YOUR ASSIGNMENT: Return every line of the data below word for word, including the punctuation.

*** Opening INFORMATION SUPPLIED ***

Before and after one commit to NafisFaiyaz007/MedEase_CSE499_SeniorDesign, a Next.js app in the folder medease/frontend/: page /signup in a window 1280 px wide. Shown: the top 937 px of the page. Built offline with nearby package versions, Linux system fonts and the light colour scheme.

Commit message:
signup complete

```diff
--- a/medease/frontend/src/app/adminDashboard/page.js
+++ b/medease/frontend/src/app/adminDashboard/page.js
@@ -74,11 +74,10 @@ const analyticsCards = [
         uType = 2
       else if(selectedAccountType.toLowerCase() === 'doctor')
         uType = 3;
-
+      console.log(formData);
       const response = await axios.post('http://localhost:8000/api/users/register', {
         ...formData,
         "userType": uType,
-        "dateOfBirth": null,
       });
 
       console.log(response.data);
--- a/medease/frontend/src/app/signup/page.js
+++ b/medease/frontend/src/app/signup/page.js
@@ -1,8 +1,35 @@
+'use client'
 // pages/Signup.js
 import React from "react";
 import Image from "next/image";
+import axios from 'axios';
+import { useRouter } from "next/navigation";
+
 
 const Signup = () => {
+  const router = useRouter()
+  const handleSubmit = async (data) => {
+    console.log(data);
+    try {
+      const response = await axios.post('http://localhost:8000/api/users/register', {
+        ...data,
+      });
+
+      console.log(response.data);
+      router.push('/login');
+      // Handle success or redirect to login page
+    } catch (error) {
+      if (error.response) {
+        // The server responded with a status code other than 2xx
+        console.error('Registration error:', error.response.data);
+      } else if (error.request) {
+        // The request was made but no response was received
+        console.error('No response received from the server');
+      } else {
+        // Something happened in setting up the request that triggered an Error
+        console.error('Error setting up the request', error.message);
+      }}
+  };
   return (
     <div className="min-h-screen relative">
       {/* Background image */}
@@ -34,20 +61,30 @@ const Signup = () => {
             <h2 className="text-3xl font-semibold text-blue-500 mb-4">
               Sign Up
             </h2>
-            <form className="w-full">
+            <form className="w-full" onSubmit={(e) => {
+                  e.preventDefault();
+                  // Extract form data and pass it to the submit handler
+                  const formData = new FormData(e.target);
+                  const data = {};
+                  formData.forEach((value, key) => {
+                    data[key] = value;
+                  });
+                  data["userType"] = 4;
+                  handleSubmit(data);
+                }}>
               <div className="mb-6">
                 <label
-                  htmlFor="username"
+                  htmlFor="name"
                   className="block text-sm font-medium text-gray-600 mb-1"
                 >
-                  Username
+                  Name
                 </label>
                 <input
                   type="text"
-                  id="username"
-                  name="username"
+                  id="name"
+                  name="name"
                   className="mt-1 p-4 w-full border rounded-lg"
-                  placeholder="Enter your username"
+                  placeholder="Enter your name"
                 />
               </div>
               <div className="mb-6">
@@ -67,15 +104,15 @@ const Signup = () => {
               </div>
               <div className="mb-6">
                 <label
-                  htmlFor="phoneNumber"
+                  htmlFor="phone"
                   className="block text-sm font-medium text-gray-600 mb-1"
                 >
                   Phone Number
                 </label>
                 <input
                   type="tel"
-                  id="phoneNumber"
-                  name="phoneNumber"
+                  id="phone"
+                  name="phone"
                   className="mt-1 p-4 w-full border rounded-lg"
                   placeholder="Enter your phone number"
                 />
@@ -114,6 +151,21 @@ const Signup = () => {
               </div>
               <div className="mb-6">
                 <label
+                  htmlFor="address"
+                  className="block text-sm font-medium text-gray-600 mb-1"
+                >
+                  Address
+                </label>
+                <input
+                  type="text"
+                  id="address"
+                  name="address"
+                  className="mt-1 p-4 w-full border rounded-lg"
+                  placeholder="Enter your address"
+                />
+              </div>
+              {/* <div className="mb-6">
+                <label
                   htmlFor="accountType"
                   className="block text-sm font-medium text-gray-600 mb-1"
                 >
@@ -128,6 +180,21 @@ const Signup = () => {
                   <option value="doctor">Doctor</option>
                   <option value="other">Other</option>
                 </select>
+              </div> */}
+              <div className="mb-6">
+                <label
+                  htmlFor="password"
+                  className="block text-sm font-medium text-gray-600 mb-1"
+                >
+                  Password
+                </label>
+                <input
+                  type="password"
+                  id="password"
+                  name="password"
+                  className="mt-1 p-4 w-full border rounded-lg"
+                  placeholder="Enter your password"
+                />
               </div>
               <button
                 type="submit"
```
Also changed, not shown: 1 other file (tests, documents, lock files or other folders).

*** Closing INFORMATION SUPPLIED ***

ANSWER FOR THE TASK:
Before and after one commit to NafisFaiyaz007/MedEase_CSE499_SeniorDesign, a Next.js app in the folder medease/frontend/: page /signup in a window 1280 px wide. Shown: the top 937 px of the page. Built offline with nearby package versions, Linux system fonts and the light colour scheme.

Commit message:
signup complete

```diff
--- a/medease/frontend/src/app/adminDashboard/page.js
+++ b/medease/frontend/src/app/adminDashboard/page.js
@@ -74,11 +74,10 @@ const analyticsCards = [
         uType = 2
       else if(selectedAccountType.toLowerCase() === 'doctor')
         uType = 3;
-
+      console.log(formData);
       const response = await axios.post('http://localhost:8000/api/users/register', {
         ...formData,
         "userType": uType,
-        "dateOfBirth": null,
       });
 
       console.log(response.data);
--- a/medease/frontend/src/app/signup/page.js
+++ b/medease/frontend/src/app/signup/page.js
@@ -1,8 +1,35 @@
+'use client'
 // pages/Signup.js
 import React from "react";
 import Image from "next/image";
+import axios from 'axios';
+import { useRouter } from "next/navigation";
+
 
 const Signup = () => {
+  const router = useRouter()
+  const handleSubmit = async (data) => {
+    console.log(data);
+    try {
+      const response = await axios.post('http://localhost:8000/api/users/register', {
+        ...data,
+      });
+
+      console.log(response.data);
+      router.push('/login');
+      // Handle success or redirect to login page
+    } catch (error) {
+      if (error.response) {
+        // The server responded with a status code other than 2xx
+        console.error('Registration error:', error.response.data);
+      } else if (error.request) {
+        // The request was made but no response was received
+        console.error('No response received from the server');
+      } else {
+        // Something happened in setting up the request that triggered an Error
+        console.error('Error setting up the request', error.message);
+      }}
+  };
   return (
     <div className="min-h-screen relative">
       {/* Background image */}
@@ -34,20 +61,30 @@ const Signup = () => {
             <h2 className="text-3xl font-semibold text-blue-500 mb-4">
               Sign Up
             </h2>
-            <form className="w-full">
+            <form className="w-full" onSubmit={(e) => {
+                  e.preventDefault();
+                  // Extract form data and pass it to the submit handler
+                  const formData = new FormData(e.target);
+                  const data = {};
+                  formData.forEach((value, key) => {
+                    data[key] = value;
+                  });
+                  data["userType"] = 4;
+                  handleSubmit(data);
+                }}>
               <div className="mb-6">
                 <label
-                  htmlFor="username"
+                  htmlFor="name"
                   className="block text-sm font-medium text-gray-600 mb-1"
                 >
-                  Username
+                  Name
                 </label>
                 <input
                   type="text"
-                  id="username"
-                  name="username"
+                  id="name"
+                  name="name"
                   className="mt-1 p-4 w-full border rounded-lg"
-                  placeholder="Enter your username"
+                  placeholder="Enter your name"
                 />
               </div>
               <div className="mb-6">
@@ -67,15 +104,15 @@ const Signup = () => {
               </div>
               <div className="mb-6">
                 <label
-                  htmlFor="phoneNumber"
+                  htmlFor="phone"
                   className="block text-sm font-medium text-gray-600 mb-1"
                 >
                   Phone Number
                 </label>
                 <input
                   type="tel"
-                  id="phoneNumber"
-                  name="phoneNumber"
+                  id="phone"
+                  name="phone"
                   className="mt-1 p-4 w-full border rounded-lg"
                   placeholder="Enter your phone number"
                 />
@@ -114,6 +151,21 @@ const Signup = () => {
               </div>
               <div className="mb-6">
                 <label
+                  htmlFor="address"
+                  className="block text-sm font-medium text-gray-600 mb-1"
+                >
+                  Address
+                </label>
+                <input
+                  type="text"
+                  id="address"
+                  name="address"
+                  className="mt-1 p-4 w-full border rounded-lg"
+                  placeholder="Enter your address"
+                />
+              </div>
+              {/* <div className="mb-6">
+                <label
                   htmlFor="accountType"
                   className="block text-sm font-medium text-gray-600 mb-1"
                 >
@@ -128,6 +180,21 @@ const Signup = () => {
                   <option value="doctor">Doctor</option>
                   <option value="other">Other</option>
                 </select>
+              </div> */}
+              <div className="mb-6">
+                <label
+                  htmlFor="password"
+                  className="block text-sm font-medium text-gray-600 mb-1"
+                >
+                  Password
+                </label>
+                <input
+                  type="password"
+                  id="password"
+                  name="password"
+                  className="mt-1 p-4 w-full border rounded-lg"
+                  placeholder="Enter your password"
+                />
               </div>
               <button
                 type="submit"
```
Also changed, not shown: 1 other file (tests, documents, lock files or other folders).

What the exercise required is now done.